▶ [WORK REQUEST] If a line below holds the word "rgba", count it; then say how many such lines there are and nothing else.

▶ [Code change snippets]
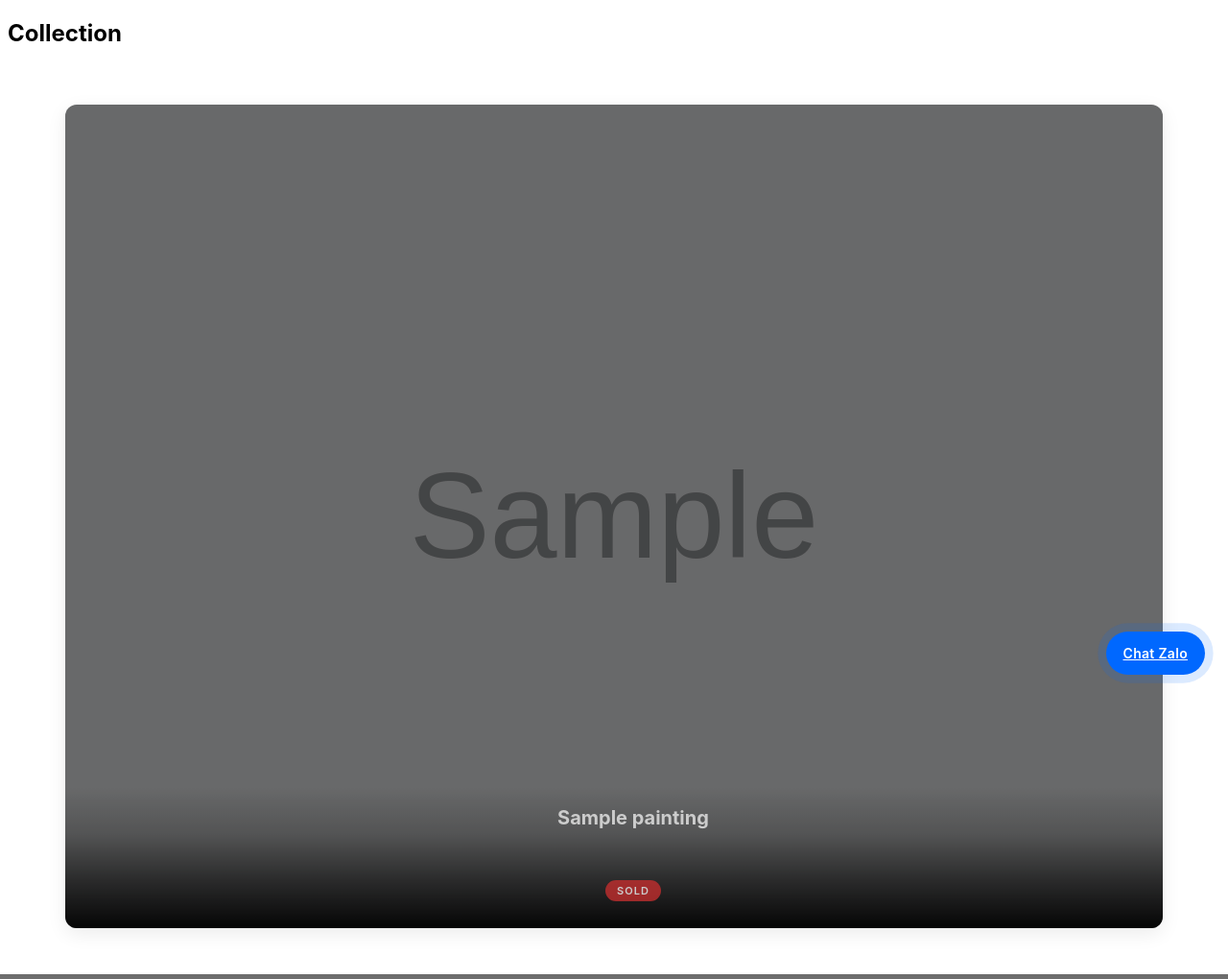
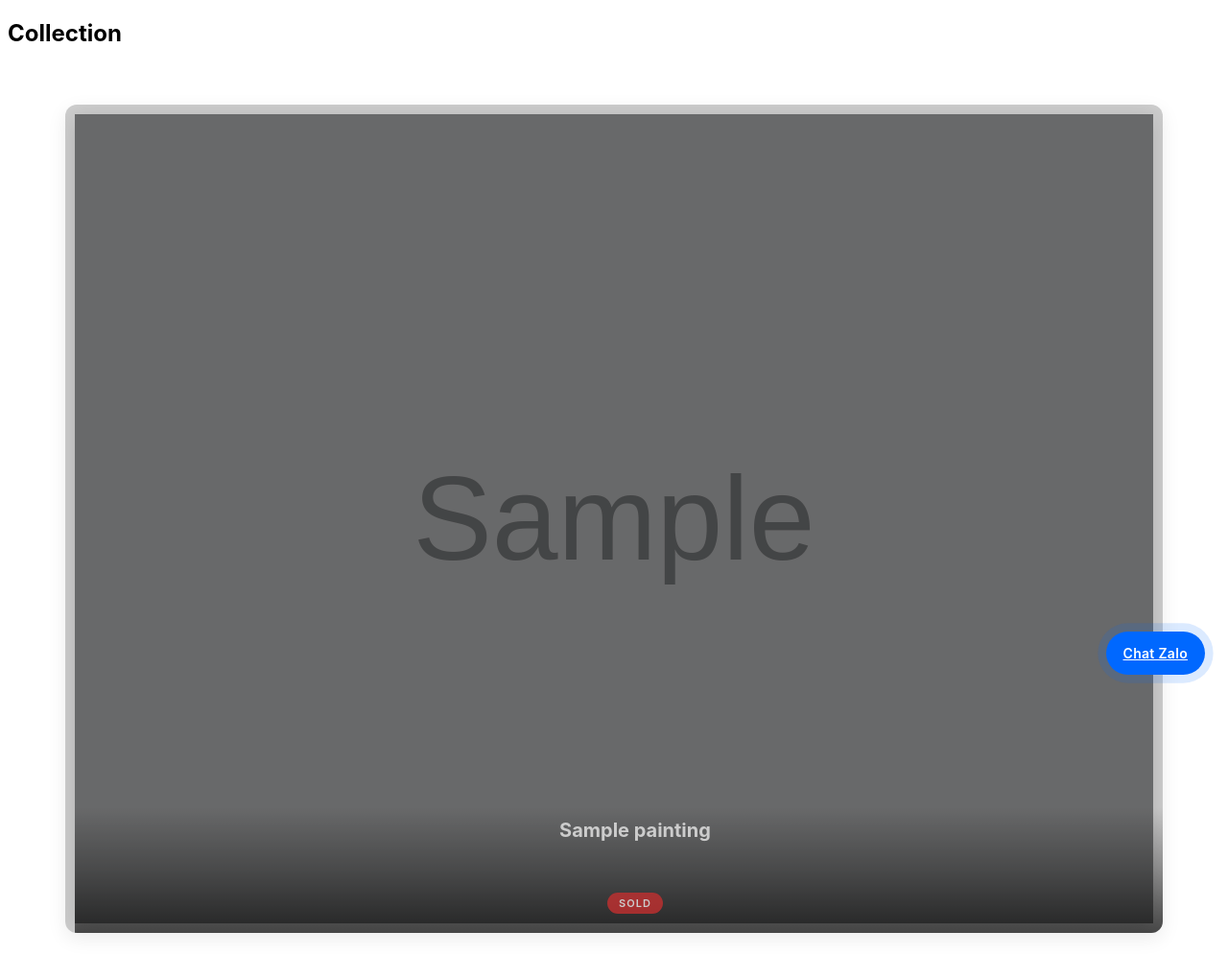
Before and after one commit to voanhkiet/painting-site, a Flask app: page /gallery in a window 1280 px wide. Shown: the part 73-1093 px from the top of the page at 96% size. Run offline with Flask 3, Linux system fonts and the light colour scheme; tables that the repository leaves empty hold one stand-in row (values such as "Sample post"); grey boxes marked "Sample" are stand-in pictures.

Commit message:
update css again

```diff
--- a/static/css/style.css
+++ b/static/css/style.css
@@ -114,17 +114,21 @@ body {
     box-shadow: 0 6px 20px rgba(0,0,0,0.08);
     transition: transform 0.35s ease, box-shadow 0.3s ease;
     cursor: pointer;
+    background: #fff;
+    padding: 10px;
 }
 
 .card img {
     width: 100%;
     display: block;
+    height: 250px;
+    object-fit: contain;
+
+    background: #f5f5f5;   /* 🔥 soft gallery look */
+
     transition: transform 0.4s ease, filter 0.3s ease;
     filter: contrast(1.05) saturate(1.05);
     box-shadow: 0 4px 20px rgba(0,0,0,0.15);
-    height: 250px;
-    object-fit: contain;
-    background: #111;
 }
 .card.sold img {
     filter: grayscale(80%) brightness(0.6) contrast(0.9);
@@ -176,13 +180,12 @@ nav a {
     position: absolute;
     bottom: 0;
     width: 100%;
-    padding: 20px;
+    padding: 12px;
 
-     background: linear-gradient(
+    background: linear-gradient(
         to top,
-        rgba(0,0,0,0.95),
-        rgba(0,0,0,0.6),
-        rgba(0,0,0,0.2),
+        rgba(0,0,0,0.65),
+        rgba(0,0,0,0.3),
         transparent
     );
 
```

▶ [ANSWER SPACE] 7